Works

Labor crisis, the photovoltaic sector at risk


The photovoltaic sector is expanding sharply throughout Europe, including Italy. This maneuver would close the market and would not allow free competition in the sector ofsolar power.

To request the application of a tax on the import of photovoltaic panels foreign, is a group of European manufacturers. Customs duties applied to solar cells and modules from China could lead to the loss of tens of thousands of jobs. An open market with free competition are fundamental ingredients for making money solar energy accessible to all, especially as regards the use of domestic solar panels.

Today, in Europe, the photovoltaic sector is able to employ over 280,000 people and, despite the recent decline in photovoltaic prices, there is still a steady employment growth, so much so that in Italy there are more and more cosri to become a solar panel installer.

"The greatest potential for Europe lies in regions with local installers and businesses indirectly linked to solar. This positive development would be threatened if the Chinese module industry were forced out of the market; this would have a direct impact on market opportunities for developers and installers, resulting in the loss of thousands of jobs. This is a negative signal for a European economy already in difficulty due to the Euro crisis: it would result in the negation of all the achievements achieved to date in support of more scalable, reliable and safe solar solutions available to businesses, local communities, private customers and institutional investors, canceling everything that the public has asked the solar sector "

This was stated by Gregory Spanoudakis, president of EMEA Operations of Canadian Solar, a leading company in the international photovoltaic market.

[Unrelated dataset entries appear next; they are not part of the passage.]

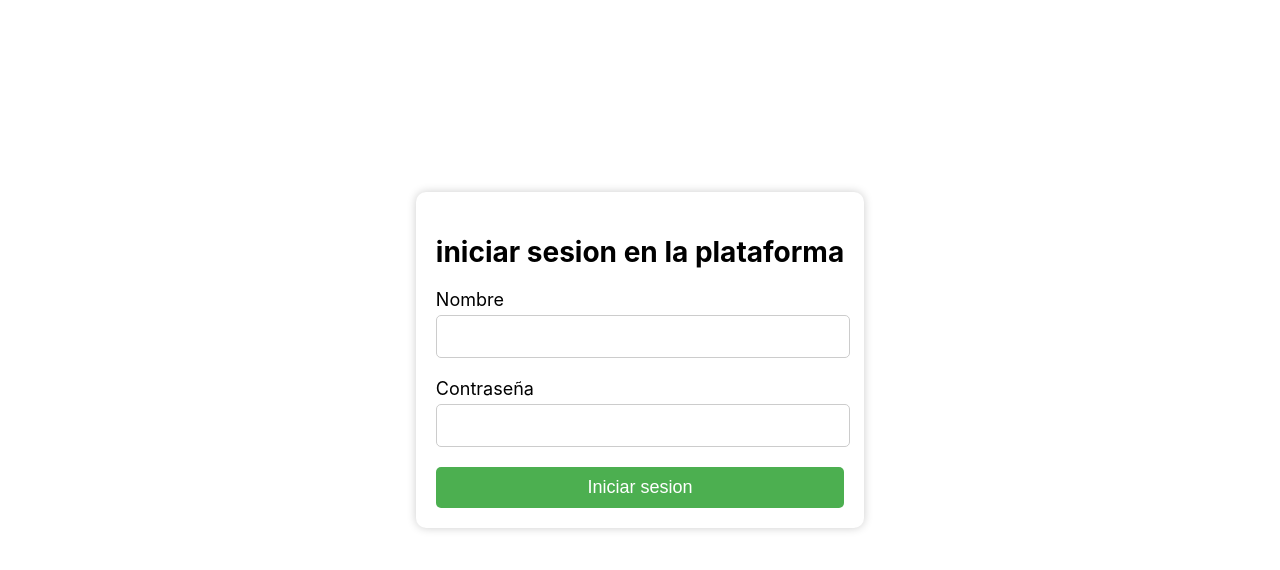
Repository: n0soyHacker/school-administration-app
Page: /
The author's editor kept a copy of each file at every save. The page is drawn from the files as they stood at one save, then again after the next save.
The browser window is 1280 px wide. The pictures show the whole page.
The project was rebuilt for these pictures with package versions that can differ from the ones it lists, and the page was loaded fresh each time.

Above is the page before, as saved 2023-02-18 19:43:49.

After the next save:
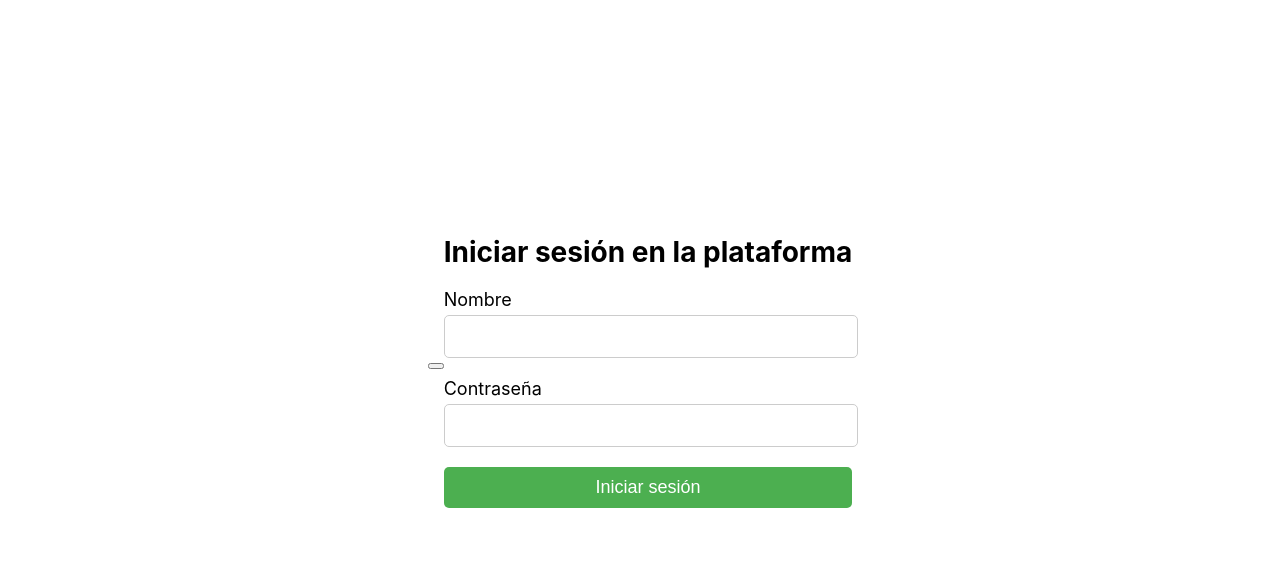
Saved 10 min 5 s later.
--- a/src/App.js
+++ b/src/App.js
@@ -1,24 +1,36 @@
+import React, { useState } from 'react';
 import './styleForm.css';
 
 function App() {
+  const [darkMode, setDarkMode] = useState(false);
+
+  const handleModeChange = () => {
+    setDarkMode(!darkMode);
+  };
+
+  const containerClasses = `container ${darkMode ? 'dark-mode' : 'light-mode'}`;
+
   return (
     <div className="App">
-
-      <div className="form-container">
+      <div className="header">
+        <button className="mode-toggle" onClick={handleModeChange}>
+          {darkMode ? <i className="fas fa-sun"></i> : <i className="fas fa-moon"></i>}
+        </button>
+      </div>
+      <div className={containerClasses}>
         <form>
-          <h2>iniciar sesion en la plataforma</h2>
+          <h2>Iniciar sesión en la plataforma</h2>
           <div className="form-group">
-            <label for="username">Nombre</label>
-            <input type="text" id="username" name='username' required></input>
+            <label htmlFor="username">Nombre</label>
+            <input type="text" id="username" name='username' required />
           </div>
           <div className="form-group">
-            <label for="password">Contraseña</label>
-            <input type="password" id="password" name="password" required></input>
+            <label htmlFor="password">Contraseña</label>
+            <input type="password" id="password" name="password" required />
           </div>
-          <button type='submit'>Iniciar sesion</button>
+          <button type='submit'>Iniciar sesión</button>
         </form>
       </div>
-
     </div>
   );
 }
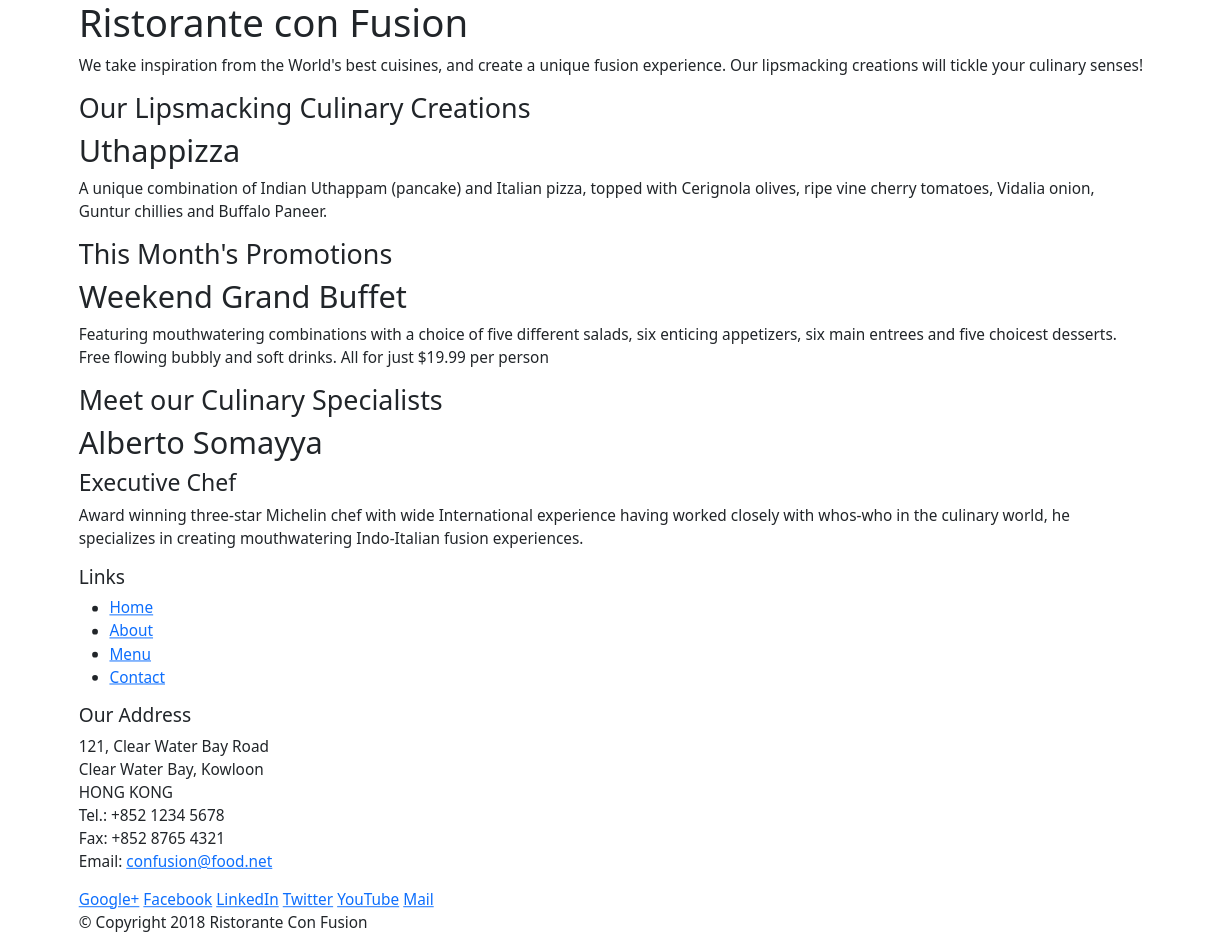
Repository: devjeremyjake/confusion
Page: index.html
The author's editor kept a copy of each file at every save. The page is drawn from the files as they stood at one save, then again after the next save.
The browser window is 1280 px wide. The pictures show the whole page, at 96% of full size.
Some web libraries are served in a nearby version.

Above is the page before, as saved 2020-01-30 15:28:33.

After the next save:
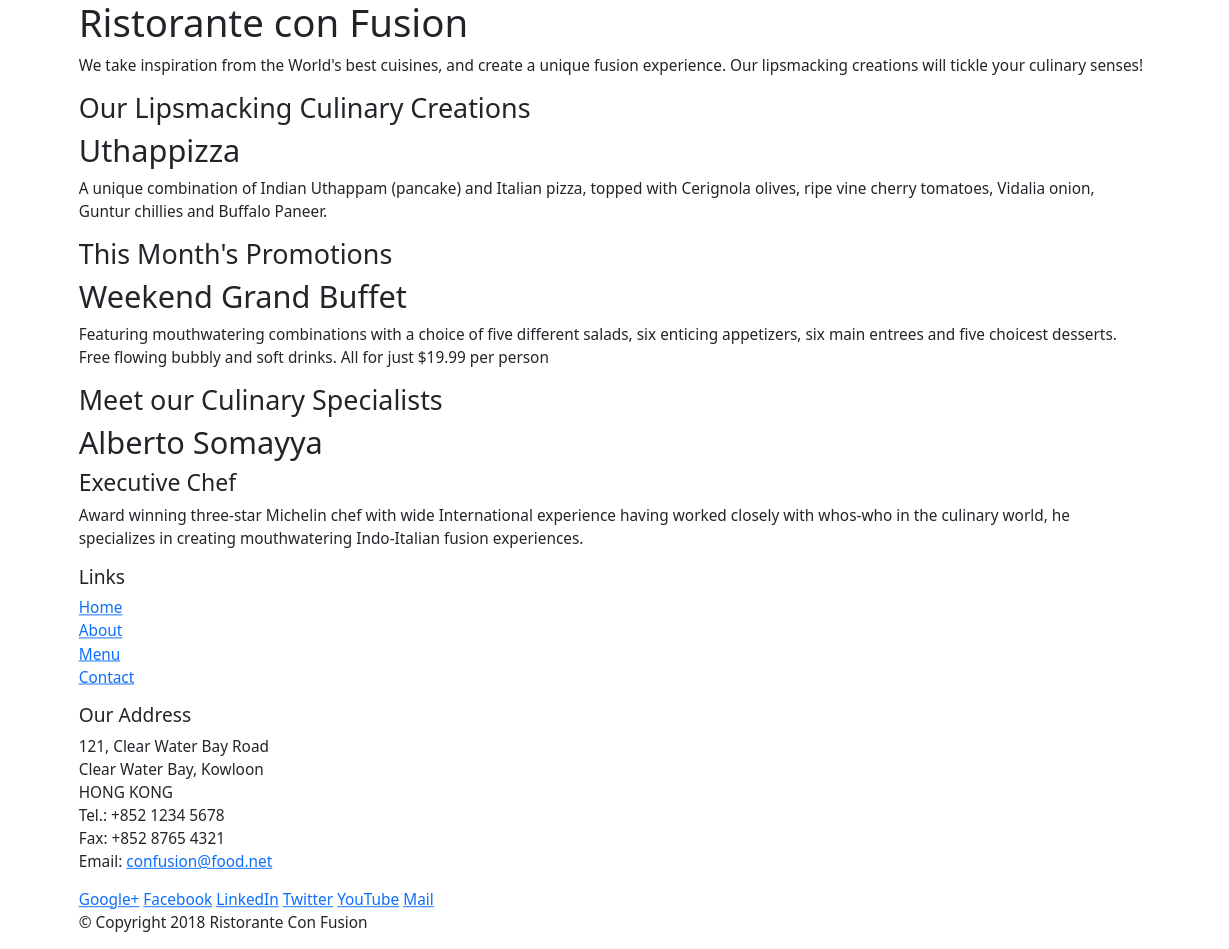
Saved 4 s later.
--- a/index.html
+++ b/index.html
@@ -62,7 +62,7 @@
             <div>
                 <div>
                     <h5>Links</h5>
-                    <ul class="list">
+                    <ul class="list-unstyled">
                         <li><a href="#">Home</a></li>
                         <li><a href="#">About</a></li>
                         <li><a href="#">Menu</a></li>
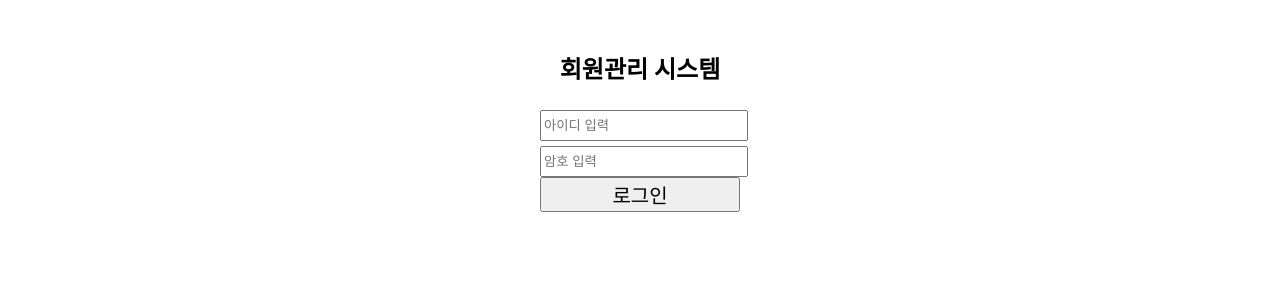
Repository: cdnwell/Jsp
Page: http://localhost/MemberProject/
These files come from the project's save history. The page is drawn as it stood at one moment and after the next save; the edit follows.
The browser window is 1280 px wide. The pictures show the whole page.
The page is served by Tomcat 9. Other server files are loaded and not shown.

Above is the page before, as saved 2022-07-05 03:17:49.

### MemberProject/src/main/webapp/index.jsp
<%@ page language="java" contentType="text/html; charset=UTF-8"
    pageEncoding="UTF-8"%>
<!DOCTYPE html>
<html>
<head>
<meta charset="UTF-8">
<title>Insert title here</title>
<style>

	#login_box{
		margin : 50px auto;
		width:200px;
	}

	h2{
		text-align : center;
	}

	input{
		margin-top:5px;
		height:25px;
		width : 200px
	}

	button{
		width : 200px;
		font-size : 20px;
	}

</style>
</head>
<body>
	<div id="login_box">
	<h2>회원관리 시스템</h2>
	<form action="login.do" method="get">
		<input type="text" placeholder="아이디 입력"> <br>
		<input type="password" placeholder="암호 입력"> <br>
		<button>로그인</button>
	</form>
	</div>
</body>
</html>

After the next save:
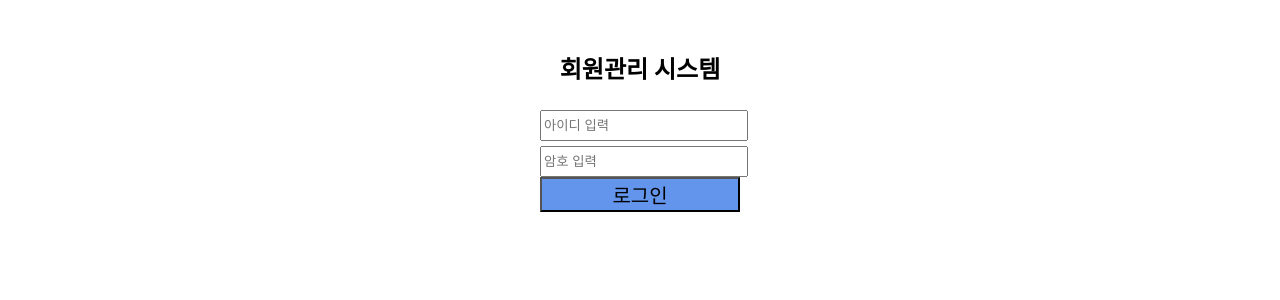
Saved 18 s later.
--- a/MemberProject/src/main/webapp/index.jsp
+++ b/MemberProject/src/main/webapp/index.jsp
@@ -25,6 +25,7 @@
 	button{
 		width : 200px;
 		font-size : 20px;
+		background-color : cornflowerblue;
 	}
 
 </style>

"For our residential, corporate and public customers, customs duties on modules and solar cells would imply a significant increase in costs, thus curbing investments in these solutions", says Paul Wheeler, founder and chairman of MAP Environmental, a British supplier of solar PV technologies. “And in cascade the negative effects would fall on all local suppliers and installers whose activities depend on an economically competitive and efficient technology”.


Video: How do Solar cells work? (October 2020).